[[ DATA FOR THIS EXERCISE open ]]

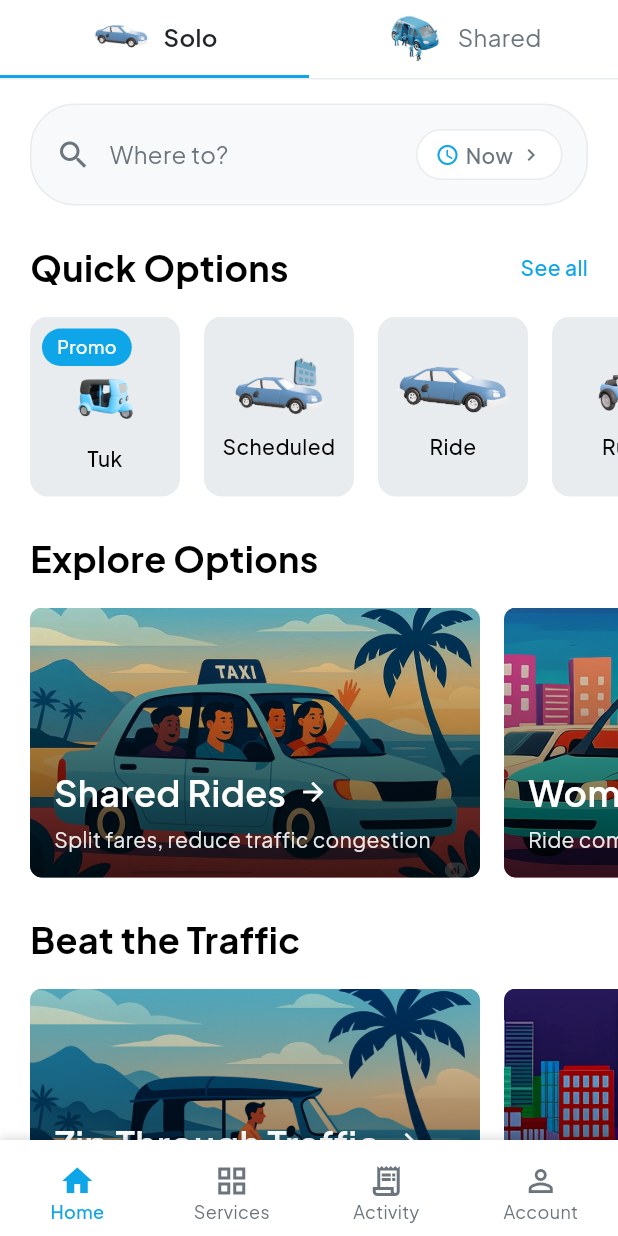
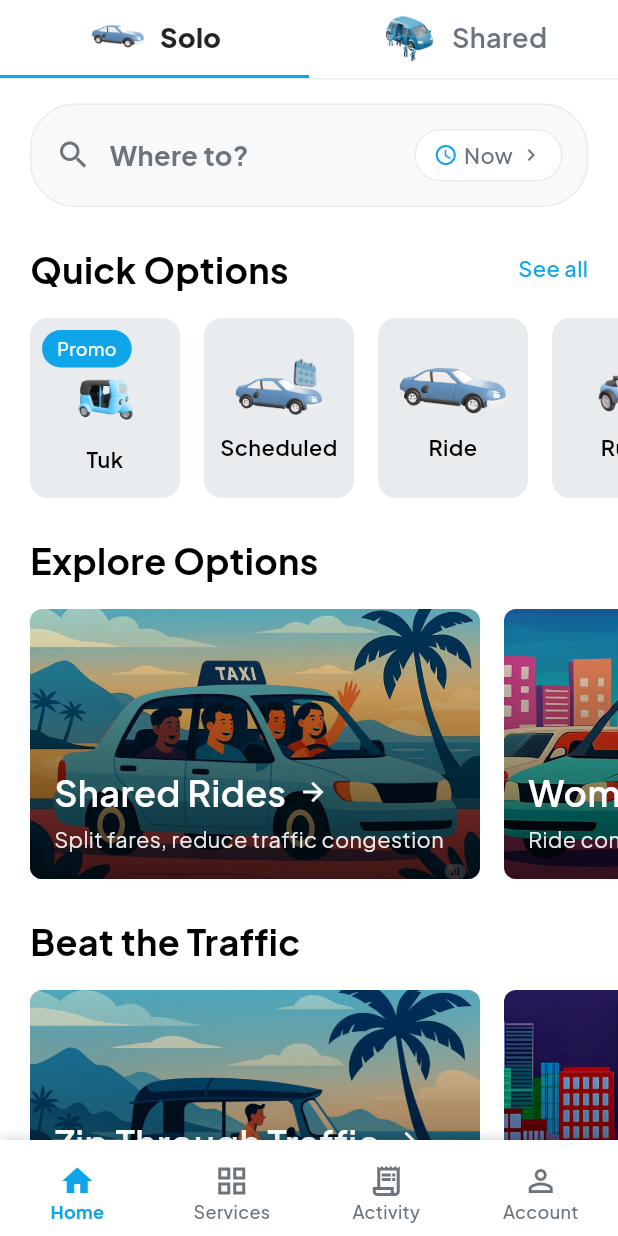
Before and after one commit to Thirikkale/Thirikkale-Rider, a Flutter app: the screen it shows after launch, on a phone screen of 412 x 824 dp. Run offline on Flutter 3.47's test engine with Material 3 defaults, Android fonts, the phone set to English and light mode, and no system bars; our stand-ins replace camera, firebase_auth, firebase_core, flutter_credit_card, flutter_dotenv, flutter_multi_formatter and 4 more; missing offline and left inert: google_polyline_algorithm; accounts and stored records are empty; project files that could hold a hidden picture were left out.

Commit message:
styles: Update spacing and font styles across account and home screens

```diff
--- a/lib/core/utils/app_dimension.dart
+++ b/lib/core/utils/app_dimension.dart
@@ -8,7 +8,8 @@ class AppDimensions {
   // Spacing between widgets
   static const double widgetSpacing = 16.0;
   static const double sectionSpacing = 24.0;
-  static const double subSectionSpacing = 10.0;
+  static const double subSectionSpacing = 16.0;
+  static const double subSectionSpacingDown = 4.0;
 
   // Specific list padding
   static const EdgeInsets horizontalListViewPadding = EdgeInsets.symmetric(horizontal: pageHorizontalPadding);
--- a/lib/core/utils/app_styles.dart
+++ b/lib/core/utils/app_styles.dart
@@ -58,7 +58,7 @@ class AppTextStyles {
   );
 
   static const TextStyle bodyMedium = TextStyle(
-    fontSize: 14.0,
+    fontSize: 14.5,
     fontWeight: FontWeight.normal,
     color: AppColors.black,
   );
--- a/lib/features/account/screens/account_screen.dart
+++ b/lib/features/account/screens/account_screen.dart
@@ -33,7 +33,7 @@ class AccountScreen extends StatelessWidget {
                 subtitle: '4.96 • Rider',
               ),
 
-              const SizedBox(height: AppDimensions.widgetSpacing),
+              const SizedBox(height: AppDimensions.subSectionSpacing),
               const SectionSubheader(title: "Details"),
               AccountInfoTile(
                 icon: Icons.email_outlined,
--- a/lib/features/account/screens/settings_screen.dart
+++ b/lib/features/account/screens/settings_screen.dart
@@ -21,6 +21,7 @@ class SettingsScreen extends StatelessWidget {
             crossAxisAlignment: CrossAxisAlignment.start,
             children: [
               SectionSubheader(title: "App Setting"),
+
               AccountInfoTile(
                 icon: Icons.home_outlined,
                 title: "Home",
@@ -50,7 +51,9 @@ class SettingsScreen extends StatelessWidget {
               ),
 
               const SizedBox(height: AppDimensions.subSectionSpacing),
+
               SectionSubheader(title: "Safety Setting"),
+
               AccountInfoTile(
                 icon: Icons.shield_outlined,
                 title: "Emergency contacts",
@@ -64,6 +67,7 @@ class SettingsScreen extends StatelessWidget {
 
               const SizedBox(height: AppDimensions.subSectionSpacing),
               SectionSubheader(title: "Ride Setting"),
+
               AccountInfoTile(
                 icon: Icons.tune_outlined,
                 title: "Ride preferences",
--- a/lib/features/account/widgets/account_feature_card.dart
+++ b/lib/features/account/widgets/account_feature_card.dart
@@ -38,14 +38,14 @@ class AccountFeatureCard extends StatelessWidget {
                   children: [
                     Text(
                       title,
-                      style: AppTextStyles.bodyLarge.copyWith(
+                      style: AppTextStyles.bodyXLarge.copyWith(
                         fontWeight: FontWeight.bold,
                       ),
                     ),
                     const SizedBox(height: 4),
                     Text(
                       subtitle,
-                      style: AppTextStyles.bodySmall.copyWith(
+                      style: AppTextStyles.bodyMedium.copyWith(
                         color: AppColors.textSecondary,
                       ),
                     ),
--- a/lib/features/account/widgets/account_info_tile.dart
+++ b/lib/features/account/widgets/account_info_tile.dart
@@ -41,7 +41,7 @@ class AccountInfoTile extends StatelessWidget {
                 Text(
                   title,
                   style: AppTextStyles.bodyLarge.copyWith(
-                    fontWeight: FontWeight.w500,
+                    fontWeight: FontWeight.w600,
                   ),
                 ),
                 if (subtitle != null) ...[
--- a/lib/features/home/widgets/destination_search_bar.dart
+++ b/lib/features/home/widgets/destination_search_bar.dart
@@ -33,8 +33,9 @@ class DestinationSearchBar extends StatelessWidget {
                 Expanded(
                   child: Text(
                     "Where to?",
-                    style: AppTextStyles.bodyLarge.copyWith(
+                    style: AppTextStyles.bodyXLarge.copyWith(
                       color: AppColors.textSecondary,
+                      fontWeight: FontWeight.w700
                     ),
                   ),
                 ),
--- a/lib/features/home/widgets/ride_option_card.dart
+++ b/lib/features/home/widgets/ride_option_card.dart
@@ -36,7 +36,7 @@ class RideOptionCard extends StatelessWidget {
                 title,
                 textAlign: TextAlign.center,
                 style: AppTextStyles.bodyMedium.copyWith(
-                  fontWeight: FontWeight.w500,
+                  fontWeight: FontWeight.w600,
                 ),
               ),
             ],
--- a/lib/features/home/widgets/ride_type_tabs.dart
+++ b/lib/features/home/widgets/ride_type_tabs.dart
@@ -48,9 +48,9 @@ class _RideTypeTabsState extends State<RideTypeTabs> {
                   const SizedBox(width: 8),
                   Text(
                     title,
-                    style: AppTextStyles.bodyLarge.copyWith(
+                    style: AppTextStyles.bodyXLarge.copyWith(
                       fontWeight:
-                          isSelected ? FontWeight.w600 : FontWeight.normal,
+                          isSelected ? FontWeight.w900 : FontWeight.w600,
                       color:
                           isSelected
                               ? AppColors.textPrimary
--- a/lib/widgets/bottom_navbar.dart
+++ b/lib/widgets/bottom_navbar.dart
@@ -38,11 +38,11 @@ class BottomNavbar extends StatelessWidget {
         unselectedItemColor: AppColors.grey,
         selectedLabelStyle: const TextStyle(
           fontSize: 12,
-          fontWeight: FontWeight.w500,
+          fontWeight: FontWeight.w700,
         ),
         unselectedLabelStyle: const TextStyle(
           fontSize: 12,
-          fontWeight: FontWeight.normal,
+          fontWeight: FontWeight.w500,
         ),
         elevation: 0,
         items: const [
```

[[ DATA FOR THIS EXERCISE closed ]]
[[ DATA FOR THIS EXERCISE open ]]

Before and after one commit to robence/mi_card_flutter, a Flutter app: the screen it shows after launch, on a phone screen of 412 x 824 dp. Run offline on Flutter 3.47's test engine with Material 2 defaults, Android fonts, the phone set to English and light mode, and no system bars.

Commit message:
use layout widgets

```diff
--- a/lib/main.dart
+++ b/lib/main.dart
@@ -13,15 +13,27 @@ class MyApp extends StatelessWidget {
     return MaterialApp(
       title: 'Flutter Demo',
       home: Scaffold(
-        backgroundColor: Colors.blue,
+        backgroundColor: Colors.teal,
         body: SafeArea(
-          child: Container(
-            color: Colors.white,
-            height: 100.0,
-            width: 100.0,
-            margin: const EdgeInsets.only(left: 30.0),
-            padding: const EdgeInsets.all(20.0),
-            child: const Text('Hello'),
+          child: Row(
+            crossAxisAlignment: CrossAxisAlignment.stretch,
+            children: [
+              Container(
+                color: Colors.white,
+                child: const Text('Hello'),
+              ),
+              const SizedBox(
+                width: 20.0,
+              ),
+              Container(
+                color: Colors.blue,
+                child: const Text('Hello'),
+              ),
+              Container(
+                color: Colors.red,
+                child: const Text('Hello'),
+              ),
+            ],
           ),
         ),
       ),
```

[[ DATA FOR THIS EXERCISE closed ]]

ASSIGNMENT: Going through the entries above, count the lines that include "height" and state only the result.

EXERCISE RESPONSE: 6